Last month started a new year for the Chinese lunar calendar. In the Chinese Zodiac this will start the year of the Water Dragon which is a year filled with lots of energy -- could be good or bad. But it will be an interesting year and a year filled with creativity. I am a rooster under the Chinese Zodiac, and the Dragon year is usually a good year for us. Of the rooster traits, there are elements that I believe are accurate in my personality and other that aren't. One rooster trait that I will say I have is a need for complete honesty. Most of the time this has served me well in business, but not always, and of course the same in my personal life applies as I am sure you can imagine.

A few weeks ago I was asked to look at a garden where the homeowner had been having constant problems growing grass in a certain area. He had been told by his gardener more water and fertilizer was needed. Other landscapers had been out and recommended resodding. I looked at the area and told him, "You can't grow grass here, it just won't work." I could tell that was not the response he was hoping for. He swallowed hard and said, "Well, I have had grass here before, it looks great for a while and then just dies." "Precisely, I said. It is dying because you don't get enough sun here for it send up new grass to continue growing." Again, I got the sense I wasn't giving him the answer he really wanted. "Look, I said, I can tell you want you want to hear, and I can resod it for you, but in less than two months you will be back in the same boat, dead grass." I gave him some other options, a shade tolerant ground cover, some plantings that will work, but I told him that unless he was prepared to regularly replace the sod in this area, grass would not work.
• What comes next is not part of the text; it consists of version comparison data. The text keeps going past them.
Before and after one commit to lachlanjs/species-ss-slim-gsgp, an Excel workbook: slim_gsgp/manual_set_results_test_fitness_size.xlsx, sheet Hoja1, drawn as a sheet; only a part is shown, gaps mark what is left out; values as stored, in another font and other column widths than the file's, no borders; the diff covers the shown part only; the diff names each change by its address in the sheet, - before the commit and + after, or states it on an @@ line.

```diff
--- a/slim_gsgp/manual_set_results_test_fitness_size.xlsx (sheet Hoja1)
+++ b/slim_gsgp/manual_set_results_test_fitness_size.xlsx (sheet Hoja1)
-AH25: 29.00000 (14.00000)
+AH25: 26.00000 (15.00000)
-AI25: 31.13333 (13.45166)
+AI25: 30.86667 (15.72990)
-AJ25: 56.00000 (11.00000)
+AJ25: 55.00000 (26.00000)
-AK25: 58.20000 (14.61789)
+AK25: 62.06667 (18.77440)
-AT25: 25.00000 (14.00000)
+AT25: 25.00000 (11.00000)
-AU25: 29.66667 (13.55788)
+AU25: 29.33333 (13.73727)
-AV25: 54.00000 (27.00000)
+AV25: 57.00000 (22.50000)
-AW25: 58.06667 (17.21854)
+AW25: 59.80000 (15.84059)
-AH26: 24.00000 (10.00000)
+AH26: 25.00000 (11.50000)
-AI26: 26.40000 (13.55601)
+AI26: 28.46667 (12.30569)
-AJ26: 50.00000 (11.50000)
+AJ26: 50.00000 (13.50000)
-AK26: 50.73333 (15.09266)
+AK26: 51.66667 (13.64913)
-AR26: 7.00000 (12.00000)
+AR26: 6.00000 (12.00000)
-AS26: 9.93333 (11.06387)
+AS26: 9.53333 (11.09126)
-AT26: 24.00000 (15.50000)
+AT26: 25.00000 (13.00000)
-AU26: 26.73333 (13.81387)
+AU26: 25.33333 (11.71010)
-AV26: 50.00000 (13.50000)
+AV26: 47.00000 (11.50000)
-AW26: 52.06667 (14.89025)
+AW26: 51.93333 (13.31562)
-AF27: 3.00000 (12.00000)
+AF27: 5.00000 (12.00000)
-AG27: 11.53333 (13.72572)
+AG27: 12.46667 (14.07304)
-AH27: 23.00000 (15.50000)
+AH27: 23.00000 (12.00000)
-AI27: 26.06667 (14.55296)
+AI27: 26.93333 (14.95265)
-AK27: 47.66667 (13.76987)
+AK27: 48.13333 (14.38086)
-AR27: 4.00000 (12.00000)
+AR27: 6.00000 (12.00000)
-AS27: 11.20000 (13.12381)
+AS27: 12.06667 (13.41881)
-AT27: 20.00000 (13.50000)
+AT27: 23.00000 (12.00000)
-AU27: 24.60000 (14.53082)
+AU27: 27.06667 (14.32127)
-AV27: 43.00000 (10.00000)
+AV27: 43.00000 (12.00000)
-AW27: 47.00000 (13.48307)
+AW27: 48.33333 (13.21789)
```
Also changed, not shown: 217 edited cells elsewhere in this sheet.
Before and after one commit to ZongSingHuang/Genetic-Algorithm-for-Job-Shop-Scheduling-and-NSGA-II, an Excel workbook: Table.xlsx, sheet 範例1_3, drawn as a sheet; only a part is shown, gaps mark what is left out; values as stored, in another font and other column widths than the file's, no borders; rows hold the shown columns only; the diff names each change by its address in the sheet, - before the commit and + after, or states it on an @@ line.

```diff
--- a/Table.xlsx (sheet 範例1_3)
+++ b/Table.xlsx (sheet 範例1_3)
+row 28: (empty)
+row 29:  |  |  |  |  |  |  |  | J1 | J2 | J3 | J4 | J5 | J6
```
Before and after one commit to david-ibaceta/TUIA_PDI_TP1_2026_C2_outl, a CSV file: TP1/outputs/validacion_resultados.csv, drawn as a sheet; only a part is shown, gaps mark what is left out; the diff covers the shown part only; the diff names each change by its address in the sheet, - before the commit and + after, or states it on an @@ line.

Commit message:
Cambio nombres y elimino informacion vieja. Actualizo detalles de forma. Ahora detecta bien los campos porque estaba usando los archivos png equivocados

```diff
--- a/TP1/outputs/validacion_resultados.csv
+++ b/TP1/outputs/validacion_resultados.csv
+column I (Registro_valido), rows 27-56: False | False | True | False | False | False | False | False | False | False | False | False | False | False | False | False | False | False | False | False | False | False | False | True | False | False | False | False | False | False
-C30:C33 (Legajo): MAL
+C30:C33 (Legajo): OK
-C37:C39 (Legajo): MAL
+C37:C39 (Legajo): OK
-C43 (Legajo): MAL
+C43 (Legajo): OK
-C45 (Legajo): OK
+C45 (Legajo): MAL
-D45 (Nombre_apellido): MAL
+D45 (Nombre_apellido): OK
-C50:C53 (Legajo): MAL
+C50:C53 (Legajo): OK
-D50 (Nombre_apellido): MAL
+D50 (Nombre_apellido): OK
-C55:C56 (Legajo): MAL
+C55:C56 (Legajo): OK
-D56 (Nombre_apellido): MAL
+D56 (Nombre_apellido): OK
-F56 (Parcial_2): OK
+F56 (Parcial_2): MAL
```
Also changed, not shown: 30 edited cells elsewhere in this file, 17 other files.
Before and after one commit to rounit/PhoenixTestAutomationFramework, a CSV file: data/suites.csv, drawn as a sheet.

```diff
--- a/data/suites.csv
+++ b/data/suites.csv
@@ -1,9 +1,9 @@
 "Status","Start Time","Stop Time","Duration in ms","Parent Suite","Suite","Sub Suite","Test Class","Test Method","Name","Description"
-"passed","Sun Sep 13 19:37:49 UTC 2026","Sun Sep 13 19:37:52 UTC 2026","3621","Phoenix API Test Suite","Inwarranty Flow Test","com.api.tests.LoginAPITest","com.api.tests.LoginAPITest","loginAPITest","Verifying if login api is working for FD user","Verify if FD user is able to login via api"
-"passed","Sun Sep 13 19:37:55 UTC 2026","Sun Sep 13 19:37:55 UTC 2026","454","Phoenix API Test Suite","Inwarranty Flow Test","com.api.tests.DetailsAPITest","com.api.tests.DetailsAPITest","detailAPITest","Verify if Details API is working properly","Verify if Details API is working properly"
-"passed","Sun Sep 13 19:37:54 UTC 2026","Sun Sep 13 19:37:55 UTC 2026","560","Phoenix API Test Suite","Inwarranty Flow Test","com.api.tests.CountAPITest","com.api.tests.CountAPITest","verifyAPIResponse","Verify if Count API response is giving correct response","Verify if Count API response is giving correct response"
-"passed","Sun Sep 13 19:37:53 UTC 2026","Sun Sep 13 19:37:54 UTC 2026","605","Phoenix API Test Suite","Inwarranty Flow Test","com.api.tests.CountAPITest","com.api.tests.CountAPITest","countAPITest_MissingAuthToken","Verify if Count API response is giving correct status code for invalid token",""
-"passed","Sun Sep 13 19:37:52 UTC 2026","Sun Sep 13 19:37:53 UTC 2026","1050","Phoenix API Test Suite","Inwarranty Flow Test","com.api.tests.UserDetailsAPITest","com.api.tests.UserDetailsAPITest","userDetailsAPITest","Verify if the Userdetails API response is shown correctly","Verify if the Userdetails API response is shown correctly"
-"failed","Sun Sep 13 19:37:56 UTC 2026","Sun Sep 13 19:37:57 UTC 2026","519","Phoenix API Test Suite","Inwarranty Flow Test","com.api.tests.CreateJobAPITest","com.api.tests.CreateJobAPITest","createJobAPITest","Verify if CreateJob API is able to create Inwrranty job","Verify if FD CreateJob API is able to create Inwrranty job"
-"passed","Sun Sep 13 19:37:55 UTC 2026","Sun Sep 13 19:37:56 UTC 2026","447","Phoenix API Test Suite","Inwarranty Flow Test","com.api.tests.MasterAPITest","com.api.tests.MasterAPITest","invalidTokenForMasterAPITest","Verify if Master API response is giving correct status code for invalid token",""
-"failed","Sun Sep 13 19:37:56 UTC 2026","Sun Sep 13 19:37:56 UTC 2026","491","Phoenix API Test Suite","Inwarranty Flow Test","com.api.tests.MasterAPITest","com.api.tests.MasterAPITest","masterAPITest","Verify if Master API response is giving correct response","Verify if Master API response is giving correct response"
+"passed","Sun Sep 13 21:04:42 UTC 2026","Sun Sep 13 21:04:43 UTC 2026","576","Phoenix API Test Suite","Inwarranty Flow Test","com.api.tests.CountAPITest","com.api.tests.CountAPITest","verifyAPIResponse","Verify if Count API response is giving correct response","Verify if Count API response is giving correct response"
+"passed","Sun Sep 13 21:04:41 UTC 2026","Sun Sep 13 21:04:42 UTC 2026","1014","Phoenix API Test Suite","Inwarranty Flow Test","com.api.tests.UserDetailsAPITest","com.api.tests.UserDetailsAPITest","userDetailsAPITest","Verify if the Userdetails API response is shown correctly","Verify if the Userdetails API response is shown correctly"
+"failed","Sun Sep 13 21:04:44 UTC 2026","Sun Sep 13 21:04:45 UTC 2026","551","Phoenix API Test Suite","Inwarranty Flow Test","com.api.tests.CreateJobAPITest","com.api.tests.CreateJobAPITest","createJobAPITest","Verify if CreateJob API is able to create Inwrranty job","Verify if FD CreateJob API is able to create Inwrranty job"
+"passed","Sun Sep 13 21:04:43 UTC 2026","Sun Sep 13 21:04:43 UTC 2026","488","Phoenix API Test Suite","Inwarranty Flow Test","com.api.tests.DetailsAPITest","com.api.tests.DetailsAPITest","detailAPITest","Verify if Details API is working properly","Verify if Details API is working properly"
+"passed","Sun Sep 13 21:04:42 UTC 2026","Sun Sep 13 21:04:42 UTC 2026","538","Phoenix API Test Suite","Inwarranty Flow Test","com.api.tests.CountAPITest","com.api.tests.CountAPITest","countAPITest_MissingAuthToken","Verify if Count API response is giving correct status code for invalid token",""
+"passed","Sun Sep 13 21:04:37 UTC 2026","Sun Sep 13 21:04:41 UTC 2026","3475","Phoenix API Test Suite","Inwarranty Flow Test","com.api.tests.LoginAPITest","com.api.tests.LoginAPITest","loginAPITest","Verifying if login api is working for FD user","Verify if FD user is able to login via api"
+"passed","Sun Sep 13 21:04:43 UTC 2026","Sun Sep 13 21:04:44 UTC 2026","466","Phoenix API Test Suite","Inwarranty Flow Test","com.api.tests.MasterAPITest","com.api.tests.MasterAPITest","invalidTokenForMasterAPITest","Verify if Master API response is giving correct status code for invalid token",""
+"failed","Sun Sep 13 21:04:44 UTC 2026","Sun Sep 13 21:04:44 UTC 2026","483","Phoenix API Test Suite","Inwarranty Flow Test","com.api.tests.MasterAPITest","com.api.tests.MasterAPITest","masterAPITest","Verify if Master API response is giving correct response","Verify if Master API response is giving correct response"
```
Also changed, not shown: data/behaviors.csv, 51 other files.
I left and to be expected, never heard from him again.

I will freely admit that this honesty thing can be a real curse at times. I have had to let work go because I am unwilling, no really unable to tell someone something that I know is not going to work in their garden. Yesterday I met with a tree trimmer that I regularly use to look at a school where we do the maintenance. We met with the head of maintenance at the school. She had a list of trees that she had been given by her superiors at the school that they wanted trimmed. Alex, who also suffers from the honesty curse (he is French so people expect it a bit more from him I think). While walking the property he stopped in front of group of trees with many dead branches and limbs.

"Oh no," the head of maintenance said, we don't need those trimmed." In his charming French accent Alex said, "Sorry, but you do, these are a real hazard."

She shook her head, "Well, it isn't on the list of trees I was given," and she walked on. At the next grouping of trees she stopped and said, "These are the ones that they want trimmed."

"No," Alex stammered at this point, these do not need to be trimmed, but those other trees do." He went on, "I could take this work, it would be more money for me to trim these trees, but the other trees or more urgent." I should have asked him if he was also a rooster, I will at our next meeting. Or it could be that smattering of French blood I have is really the root of it all and nothing to do with roosters.

At this point I felt I needed to intervene. "Alex, I will pull together all of your points on this and I will relay them to the director and the head of the committee responsible for this decision." I realized there was no point in continuing on this, she was clearly following orders. We proceeded through the rest of the walk through.

I find it interesting that so many people have great difficulty just being honest and I just have to ask since we are dealing with roosters, is it the chicken or the egg? Is it the reaction that they are afraid of ? Or is that it is just easier to go along and not rock the boat. I would argue that they are thinking of themselves rather than the person they are not being honest with. It is a risk for sure, a risk that you won't get the work or that someone that matters to you may be upset with you or worse if you are honest with them. We can kid ourselves into believing that it is just a minor thing, where is the harm really? But ultimately clients are putting their trust in us, like in any important relationship. Without that trust, I would argue you can't create the best landscape for the client. Trust is key. Similarly in personal relationships you can't get deeper than just a superficial level without it.

I am sure Alex and I can learn more tact perhaps, and perhaps being a bit more delicate in our delivering of the truth. But I know in this year of the Water Dragon, this Fire Rooster has absolutely no choice but to tell the truth.